Final painting is in the public collection of the Bristol Museum & Art Gallery, purchased 1910.
The scene is late dusk, looking west along the quay-side and across the inner harbour, fishing boats and skiffs tied up below Newlyn. The light is fading and house lamps are being lit for the evening ahead.
This full-size study would have been largely painted en plein-air. Forbes was renowned for working up these large canvases in situ. The brushwork is therefore bold and swift as the artist has quickly captured the last of the day’s light in the sky above Newlyn, its reflection in the water and the lamp light radiating from a house window.

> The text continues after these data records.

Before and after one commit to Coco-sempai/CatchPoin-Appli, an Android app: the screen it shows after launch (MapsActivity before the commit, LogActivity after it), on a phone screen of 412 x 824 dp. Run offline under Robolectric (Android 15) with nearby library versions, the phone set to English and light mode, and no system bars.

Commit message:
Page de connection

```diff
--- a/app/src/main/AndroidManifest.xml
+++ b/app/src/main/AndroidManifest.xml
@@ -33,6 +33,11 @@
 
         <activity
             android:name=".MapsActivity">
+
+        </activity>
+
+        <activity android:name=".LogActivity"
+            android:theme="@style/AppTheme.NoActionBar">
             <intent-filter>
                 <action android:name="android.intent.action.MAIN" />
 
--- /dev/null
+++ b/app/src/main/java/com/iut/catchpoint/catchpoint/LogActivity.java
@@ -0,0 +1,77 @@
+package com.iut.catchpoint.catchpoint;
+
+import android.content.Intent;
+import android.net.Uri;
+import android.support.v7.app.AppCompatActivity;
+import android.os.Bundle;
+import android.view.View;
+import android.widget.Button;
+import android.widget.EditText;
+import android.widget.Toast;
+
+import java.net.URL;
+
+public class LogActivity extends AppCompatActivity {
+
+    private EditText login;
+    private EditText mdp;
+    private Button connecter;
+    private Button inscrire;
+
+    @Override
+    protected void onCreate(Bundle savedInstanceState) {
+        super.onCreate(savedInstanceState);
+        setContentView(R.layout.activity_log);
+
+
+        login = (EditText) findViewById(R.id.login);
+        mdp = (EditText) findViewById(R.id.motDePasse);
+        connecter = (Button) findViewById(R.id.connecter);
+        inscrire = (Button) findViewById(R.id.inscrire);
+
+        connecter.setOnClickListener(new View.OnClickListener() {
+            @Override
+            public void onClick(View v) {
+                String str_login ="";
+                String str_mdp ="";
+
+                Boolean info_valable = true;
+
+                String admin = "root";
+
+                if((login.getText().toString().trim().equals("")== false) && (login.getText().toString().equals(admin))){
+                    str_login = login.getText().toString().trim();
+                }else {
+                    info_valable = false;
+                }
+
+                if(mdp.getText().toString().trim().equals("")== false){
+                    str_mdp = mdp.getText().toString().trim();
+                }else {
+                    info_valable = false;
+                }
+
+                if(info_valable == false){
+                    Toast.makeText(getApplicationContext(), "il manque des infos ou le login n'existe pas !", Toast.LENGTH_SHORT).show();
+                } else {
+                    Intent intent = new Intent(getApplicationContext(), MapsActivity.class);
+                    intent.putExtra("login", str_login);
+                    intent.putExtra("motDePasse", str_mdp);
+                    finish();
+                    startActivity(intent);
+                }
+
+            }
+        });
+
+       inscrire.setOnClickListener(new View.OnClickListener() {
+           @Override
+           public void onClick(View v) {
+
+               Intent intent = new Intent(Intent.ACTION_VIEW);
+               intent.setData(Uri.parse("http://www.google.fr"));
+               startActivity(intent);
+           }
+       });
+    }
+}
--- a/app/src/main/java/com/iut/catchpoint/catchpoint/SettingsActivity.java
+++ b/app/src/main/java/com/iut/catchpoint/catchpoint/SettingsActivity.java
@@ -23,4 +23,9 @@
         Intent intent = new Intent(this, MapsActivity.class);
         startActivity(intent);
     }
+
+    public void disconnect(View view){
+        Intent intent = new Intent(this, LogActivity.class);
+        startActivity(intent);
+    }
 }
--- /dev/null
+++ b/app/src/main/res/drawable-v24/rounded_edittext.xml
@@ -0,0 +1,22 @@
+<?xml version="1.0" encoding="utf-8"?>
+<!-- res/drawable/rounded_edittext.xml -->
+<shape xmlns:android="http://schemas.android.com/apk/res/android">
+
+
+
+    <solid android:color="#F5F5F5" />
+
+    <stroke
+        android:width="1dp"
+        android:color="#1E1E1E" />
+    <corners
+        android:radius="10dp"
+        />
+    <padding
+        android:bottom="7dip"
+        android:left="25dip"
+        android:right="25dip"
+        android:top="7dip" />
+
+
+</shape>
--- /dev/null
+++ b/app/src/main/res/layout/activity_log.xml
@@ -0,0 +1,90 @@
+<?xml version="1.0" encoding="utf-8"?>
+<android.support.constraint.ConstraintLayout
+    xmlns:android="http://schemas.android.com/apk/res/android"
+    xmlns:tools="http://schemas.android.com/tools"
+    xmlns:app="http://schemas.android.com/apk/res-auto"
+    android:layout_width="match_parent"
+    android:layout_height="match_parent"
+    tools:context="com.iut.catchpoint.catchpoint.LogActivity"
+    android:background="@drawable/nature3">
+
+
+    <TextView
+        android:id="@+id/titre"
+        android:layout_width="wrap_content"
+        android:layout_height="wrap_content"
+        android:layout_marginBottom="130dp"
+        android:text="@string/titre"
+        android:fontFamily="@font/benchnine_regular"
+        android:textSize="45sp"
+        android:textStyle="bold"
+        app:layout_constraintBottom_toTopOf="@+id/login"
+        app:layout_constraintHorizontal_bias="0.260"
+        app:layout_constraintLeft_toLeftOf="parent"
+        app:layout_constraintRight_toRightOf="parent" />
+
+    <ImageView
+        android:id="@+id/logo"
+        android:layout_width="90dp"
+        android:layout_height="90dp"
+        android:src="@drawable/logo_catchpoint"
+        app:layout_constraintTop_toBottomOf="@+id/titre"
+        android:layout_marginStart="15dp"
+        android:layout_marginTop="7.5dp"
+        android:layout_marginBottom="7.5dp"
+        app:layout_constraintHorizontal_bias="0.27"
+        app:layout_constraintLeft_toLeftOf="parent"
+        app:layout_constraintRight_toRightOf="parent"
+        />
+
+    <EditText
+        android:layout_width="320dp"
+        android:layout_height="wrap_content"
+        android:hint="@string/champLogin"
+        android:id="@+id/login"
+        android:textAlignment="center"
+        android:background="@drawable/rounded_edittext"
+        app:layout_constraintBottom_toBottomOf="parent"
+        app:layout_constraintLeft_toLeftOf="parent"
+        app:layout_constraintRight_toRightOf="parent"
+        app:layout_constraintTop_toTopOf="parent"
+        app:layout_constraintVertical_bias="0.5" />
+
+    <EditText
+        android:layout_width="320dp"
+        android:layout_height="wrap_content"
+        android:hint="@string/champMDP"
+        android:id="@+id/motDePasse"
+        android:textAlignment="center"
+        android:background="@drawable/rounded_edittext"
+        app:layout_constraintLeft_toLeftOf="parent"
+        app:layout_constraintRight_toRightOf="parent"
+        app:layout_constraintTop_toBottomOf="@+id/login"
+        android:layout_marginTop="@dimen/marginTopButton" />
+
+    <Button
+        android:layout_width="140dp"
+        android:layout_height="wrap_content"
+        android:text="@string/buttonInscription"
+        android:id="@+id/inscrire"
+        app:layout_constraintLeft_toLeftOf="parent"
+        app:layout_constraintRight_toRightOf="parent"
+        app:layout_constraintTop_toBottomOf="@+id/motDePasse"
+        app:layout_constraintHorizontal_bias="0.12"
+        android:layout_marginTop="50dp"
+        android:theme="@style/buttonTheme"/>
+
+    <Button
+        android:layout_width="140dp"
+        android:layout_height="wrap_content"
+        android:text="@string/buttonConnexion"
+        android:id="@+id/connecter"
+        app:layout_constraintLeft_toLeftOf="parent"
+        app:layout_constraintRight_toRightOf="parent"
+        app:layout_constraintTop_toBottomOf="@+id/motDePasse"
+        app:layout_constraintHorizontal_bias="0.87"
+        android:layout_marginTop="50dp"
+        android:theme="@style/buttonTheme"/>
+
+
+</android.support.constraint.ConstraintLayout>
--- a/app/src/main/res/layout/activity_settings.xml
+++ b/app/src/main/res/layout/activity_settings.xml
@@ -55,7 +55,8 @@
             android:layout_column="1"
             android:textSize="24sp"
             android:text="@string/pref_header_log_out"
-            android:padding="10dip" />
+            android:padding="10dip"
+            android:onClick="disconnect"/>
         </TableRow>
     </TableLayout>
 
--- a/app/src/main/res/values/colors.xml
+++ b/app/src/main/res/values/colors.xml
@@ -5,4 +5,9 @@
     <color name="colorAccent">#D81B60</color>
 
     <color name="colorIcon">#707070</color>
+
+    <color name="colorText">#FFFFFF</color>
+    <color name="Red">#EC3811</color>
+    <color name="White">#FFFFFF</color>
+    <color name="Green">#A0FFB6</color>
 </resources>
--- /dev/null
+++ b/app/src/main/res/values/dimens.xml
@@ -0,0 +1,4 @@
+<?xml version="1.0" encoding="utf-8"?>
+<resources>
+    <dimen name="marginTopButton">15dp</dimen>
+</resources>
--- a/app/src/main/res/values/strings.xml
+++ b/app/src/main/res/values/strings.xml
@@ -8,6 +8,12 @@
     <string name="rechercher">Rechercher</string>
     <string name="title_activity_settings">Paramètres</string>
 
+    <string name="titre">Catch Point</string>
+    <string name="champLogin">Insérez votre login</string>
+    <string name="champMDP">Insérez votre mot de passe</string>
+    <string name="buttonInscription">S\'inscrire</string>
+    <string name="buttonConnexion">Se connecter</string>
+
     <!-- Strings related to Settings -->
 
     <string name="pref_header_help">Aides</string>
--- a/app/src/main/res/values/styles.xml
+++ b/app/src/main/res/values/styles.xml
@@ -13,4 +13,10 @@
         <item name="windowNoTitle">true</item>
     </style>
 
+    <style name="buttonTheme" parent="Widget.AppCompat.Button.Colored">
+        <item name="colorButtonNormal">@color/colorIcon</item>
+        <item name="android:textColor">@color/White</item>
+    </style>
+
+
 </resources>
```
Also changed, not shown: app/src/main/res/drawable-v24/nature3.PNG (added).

Fires are being lit as we see smoke drift across the harbour. The landscape and buildings are more simply rendered against the artist’s preparatory ground.

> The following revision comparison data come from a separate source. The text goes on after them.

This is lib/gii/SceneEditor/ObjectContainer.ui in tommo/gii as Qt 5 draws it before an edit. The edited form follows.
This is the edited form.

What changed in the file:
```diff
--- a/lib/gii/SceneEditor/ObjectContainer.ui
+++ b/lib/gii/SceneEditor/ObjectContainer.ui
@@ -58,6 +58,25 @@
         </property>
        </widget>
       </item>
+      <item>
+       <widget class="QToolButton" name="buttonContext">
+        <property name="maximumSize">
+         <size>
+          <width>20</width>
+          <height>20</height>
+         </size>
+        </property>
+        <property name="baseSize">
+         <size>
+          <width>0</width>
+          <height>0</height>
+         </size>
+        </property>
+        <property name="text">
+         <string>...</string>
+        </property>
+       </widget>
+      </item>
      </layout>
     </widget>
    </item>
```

It is ‘home-along’ hour, as it was locally known, when the men returned from Penlee Quarry, between Newlyn and Mousehole, to their wives and sweethearts. Forbes is seeking to honestly capture the fading light across the harbour and the town settling down for the evening ahead, but in so doing, he is also setting a romantic atmosphere for the final painting which depicts the young quarrymen chatting and relaxing with their sweethearts and wives. It’s a sympathetic expression of Newlyn with all the hallmarks; the palette, brushwork and en plein-air natural realism, that mark out Stanhope Forbes’ work.